August 29, 2014
A few days ago I re-read Jim Thompson’s After Dark, My Sweet in the Black Lizard/Vintage Crime edition.
It is the story of a troubled (that should probably be with a capital T) ex-prize fighter who falls in with a beautiful widow and a defrocked policeman who are planning the kidnapping for ransom of a young boy.
That’s a mouthful, I know.
Yet Thompson is able to tell his chilling tale in one-hundred and thirty pages of first person introspection. Each short chapter leaves the reader wondering what is next to come and shifting his allegiance between characters. The hero is from time to time heart-warming and enigmatic, cruel and possessed, hard-boiled and tender. The widow is a violent, vicious drunk, who is compassionate and vulnerable when sober. Only the ex-cop has no apparent redeeming qualities, perhaps because Thompson found him too repulsive to spend time giving him a heart.
After Dark, My Sweet and similar works by Thompson, Dashiell Hammett, Raymond Chandler and John D. MacDonald represent the high water mark in pulp fiction, and as such, reveal the need for a new generation of pulp books. I have suggested in other blogs that eBooks are the contemporary analog of ten cent paperbacks, and now I am convinced of it.

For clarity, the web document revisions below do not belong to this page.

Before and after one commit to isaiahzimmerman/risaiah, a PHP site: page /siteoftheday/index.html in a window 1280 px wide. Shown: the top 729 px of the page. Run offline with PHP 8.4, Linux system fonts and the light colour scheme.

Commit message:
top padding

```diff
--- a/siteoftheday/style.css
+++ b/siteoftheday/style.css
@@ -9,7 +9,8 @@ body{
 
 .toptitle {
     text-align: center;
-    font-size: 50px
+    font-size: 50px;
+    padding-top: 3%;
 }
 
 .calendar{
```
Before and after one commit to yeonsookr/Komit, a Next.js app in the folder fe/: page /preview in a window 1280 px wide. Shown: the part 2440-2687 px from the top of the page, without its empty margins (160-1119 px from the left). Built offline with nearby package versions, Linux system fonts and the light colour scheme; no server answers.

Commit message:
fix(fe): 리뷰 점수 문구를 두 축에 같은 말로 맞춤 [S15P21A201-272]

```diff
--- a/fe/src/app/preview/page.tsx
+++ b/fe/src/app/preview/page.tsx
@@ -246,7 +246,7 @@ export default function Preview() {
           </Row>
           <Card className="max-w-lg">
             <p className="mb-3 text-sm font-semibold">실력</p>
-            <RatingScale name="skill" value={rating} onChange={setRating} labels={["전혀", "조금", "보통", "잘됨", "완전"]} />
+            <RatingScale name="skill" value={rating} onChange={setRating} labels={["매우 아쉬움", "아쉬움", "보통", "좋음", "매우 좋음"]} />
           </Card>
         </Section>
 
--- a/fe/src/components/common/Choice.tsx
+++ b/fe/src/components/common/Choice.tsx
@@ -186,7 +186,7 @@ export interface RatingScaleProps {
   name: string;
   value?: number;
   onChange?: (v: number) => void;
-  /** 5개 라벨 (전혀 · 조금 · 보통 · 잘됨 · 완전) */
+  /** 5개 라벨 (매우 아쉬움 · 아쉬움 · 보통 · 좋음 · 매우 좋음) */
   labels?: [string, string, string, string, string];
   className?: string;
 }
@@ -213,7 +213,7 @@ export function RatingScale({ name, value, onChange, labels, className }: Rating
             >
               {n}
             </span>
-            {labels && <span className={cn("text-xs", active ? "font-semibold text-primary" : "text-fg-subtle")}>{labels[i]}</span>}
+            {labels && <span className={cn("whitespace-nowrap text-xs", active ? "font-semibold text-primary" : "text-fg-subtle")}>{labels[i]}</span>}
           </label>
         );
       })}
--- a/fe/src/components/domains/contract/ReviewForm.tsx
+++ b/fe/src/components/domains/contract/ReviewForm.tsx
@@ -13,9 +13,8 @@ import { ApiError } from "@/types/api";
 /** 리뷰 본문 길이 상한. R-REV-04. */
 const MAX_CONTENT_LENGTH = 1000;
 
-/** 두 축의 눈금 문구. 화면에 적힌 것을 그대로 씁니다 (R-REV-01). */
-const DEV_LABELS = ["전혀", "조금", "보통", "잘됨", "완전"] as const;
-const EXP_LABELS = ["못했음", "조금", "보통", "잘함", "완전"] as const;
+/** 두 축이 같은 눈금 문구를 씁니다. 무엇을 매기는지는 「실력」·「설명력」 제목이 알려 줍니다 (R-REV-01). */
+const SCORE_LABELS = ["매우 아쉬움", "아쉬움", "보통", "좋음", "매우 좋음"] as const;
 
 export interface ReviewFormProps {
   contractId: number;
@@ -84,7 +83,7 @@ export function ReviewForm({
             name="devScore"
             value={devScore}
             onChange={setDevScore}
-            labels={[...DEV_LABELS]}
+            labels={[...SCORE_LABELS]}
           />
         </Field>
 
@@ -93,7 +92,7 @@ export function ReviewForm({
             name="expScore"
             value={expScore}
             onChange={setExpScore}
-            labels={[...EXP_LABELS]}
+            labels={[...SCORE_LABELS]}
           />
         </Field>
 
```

E-books are the perfect format for the new-old genre of ePulp fiction, fast-paced, short novels about small slices of life, slices of life where a few star-crossed souls find themselves thrown together at a tipping point.
However, one would be sorely mistaken to believe that the brevity and small cast which characterize pulp fiction mean that the characters lack depth. Thompson pioneered the modern introspective novel where the demons that drive a person to do terrible things narrate the story, channeling through the spirits of commonplace, tragic people of the land and the street.
It is the absence of pretense that makes pulp fiction so great and has allowed it to endure for more than half a century. In a world where pretense has become the watchword, we would do well to re-visit the gritty, direct fiction of the pulp writers.
Jim Thompson is a good place to start.